And of course, as revenues increase, whether because our production has gone up or because prices have gone up or hopefully both, 5% will become 5% of a larger number. And we also have an understanding that as the price of oil goes up and as the overall revenues to Kurdistan go up, that 5% number will be increased. So we can accelerate the repayment of our receivable. And that’s quite important to us as well.
In terms of how the calculation is done of this entitlement figure, again, it’s based on the production sharing terms that each field has or each, in some cases the partners in the same field have different production sharing terms. But the payment calculation is based on the fiscal terms but in addition of course to calculate the revenue, you have both production and price.
The pricing calculation is based on of Brent prices that are then adjusted for each field to the quality of the crude stream. There is a discount for the differential. Tawke oil is heavier than Brent and therefore it trades at a discount two Brent. There are of course tariffs for use of the pipeline transportation system, there are handling charges.
Between them in January, the differential discounts and the transportation costs came to something on the, just over led to an oil price at the well had for Tawke of just over $18 a barrel. That figure will change on a monthly basis depending on what happens to Brent prices and what might happen to the differentials. So we expect some movement in that - obviously in the entitlement number on a monthly basis. But the larger movement will come when the price of oil goes up and also of course when our production starts to pick-up.
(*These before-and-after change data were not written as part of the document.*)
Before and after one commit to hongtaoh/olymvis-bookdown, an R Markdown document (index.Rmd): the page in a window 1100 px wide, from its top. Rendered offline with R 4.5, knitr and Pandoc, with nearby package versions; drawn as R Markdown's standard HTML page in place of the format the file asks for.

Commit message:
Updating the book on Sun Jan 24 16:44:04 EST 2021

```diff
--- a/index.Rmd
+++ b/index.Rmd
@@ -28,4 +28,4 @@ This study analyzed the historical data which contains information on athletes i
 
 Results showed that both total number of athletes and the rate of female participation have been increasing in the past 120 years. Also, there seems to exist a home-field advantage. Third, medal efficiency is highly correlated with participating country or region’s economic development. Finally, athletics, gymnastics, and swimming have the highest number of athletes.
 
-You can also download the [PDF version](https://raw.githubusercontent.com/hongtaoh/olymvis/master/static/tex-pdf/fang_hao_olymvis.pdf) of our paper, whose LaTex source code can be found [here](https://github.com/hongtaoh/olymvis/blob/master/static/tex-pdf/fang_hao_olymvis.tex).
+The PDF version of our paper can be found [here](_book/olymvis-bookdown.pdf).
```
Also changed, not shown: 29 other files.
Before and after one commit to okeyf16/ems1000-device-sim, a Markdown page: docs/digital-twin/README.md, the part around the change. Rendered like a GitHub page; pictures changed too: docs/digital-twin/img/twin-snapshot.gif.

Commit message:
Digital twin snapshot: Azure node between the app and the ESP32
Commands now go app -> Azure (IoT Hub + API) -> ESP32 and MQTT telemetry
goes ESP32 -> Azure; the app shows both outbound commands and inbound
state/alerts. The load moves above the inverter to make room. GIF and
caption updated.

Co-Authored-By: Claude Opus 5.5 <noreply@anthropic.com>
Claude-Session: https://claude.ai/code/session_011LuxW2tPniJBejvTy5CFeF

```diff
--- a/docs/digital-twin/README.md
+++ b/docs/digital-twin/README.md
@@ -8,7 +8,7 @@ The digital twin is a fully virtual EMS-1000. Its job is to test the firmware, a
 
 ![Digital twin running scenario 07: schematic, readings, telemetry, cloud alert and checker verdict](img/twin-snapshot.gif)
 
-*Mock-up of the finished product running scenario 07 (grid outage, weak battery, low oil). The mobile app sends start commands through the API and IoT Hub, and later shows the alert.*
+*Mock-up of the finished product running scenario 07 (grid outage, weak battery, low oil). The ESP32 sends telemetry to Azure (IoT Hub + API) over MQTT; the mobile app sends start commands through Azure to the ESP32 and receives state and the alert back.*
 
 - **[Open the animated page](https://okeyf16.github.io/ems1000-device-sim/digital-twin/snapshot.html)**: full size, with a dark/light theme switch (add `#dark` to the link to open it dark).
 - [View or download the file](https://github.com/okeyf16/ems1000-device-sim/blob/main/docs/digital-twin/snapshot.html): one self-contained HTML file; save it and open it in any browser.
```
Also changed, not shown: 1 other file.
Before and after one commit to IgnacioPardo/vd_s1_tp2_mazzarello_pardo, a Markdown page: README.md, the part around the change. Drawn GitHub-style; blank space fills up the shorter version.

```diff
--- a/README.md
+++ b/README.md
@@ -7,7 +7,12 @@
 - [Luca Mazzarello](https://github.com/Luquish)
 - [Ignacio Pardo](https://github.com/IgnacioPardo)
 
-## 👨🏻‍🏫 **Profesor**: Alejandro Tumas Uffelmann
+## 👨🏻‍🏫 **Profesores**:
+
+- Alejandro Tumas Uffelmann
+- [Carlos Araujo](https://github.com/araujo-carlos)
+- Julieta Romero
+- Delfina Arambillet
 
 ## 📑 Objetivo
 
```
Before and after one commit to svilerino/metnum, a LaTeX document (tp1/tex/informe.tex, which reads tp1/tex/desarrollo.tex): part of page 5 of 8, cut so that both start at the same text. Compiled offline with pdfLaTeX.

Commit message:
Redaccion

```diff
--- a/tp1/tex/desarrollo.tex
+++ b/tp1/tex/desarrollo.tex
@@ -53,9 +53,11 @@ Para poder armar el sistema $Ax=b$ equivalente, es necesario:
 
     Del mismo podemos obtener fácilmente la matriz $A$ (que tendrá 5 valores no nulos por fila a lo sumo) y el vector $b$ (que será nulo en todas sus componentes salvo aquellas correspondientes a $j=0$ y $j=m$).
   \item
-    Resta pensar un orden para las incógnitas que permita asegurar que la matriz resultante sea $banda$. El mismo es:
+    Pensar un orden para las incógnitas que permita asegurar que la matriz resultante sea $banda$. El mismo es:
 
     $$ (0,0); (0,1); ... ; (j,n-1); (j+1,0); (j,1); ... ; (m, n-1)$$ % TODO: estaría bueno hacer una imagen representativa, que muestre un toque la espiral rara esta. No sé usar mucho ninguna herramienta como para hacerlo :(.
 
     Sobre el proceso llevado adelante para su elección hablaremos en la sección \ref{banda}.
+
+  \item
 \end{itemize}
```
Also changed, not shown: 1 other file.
The first payment in January was almost $21.5 million to be shared pro rata by ourselves and our partner on the block. And that included almost $18 million towards the current entitlements for January exports and almost $3.5 million towards recovery of the outstanding entitlements. Again a small number but a number we hope will pick up as production and prices pick up.
We continue to have the ability to sell oil into the local market, importantly when the pipeline as Turkey is disrupted this has been the case from time to time over the past months. We’re able to move very quickly to sell oil into the local markets. You will recall that we have considerable capacity to load tankers and move oil into local market.
Our preference would be to sell into the export market where the net-back prices are more favorable, it’s always more expensive to truck oil than it is to pipe it. But we do have the flexibility to move back into the local market if circumstances require it.
And as I indicated, we are now effectively exporting oil, certainly from a fiscal point of view. But I expect that in 2016, we will move closer to the markets and to the buyers of oil and have a more direct involvement and engagement in setting up sales of certainly our part of Tawke production. And that would also be an important next step for us as a company.
So, I now turn over to Haakon, but just a concluding remark that we’re quite pleased with the developments. We’re quite pleased to be back in the game. And hopefully we will have improved results to report on the next quarterly meeting as a consequence.
All right, good morning everyone. Well, looking back 2015 was clearly not an easy year for the company. We saw a significant drop in our revenues and cash flow. And this in turn came from the lower cash revenues in Kurdistan and the shutdown of production in Yemen. And of course also the much lower oil prices that we saw throughout the year.
So, in response to these challenging market and the revenue conditions, we acted earlier as you have heard today by cutting CapEx and our cost across the business units. And I think it’s important also to look at the important capital market transactions that we completed last year, both by raising new equity and by raising a new bond loan to prepay previous bond debt and to extend the loan maturities.
These actions proved our spending flexibility and also strengthened our balance sheet to better withstand the downturn that we see.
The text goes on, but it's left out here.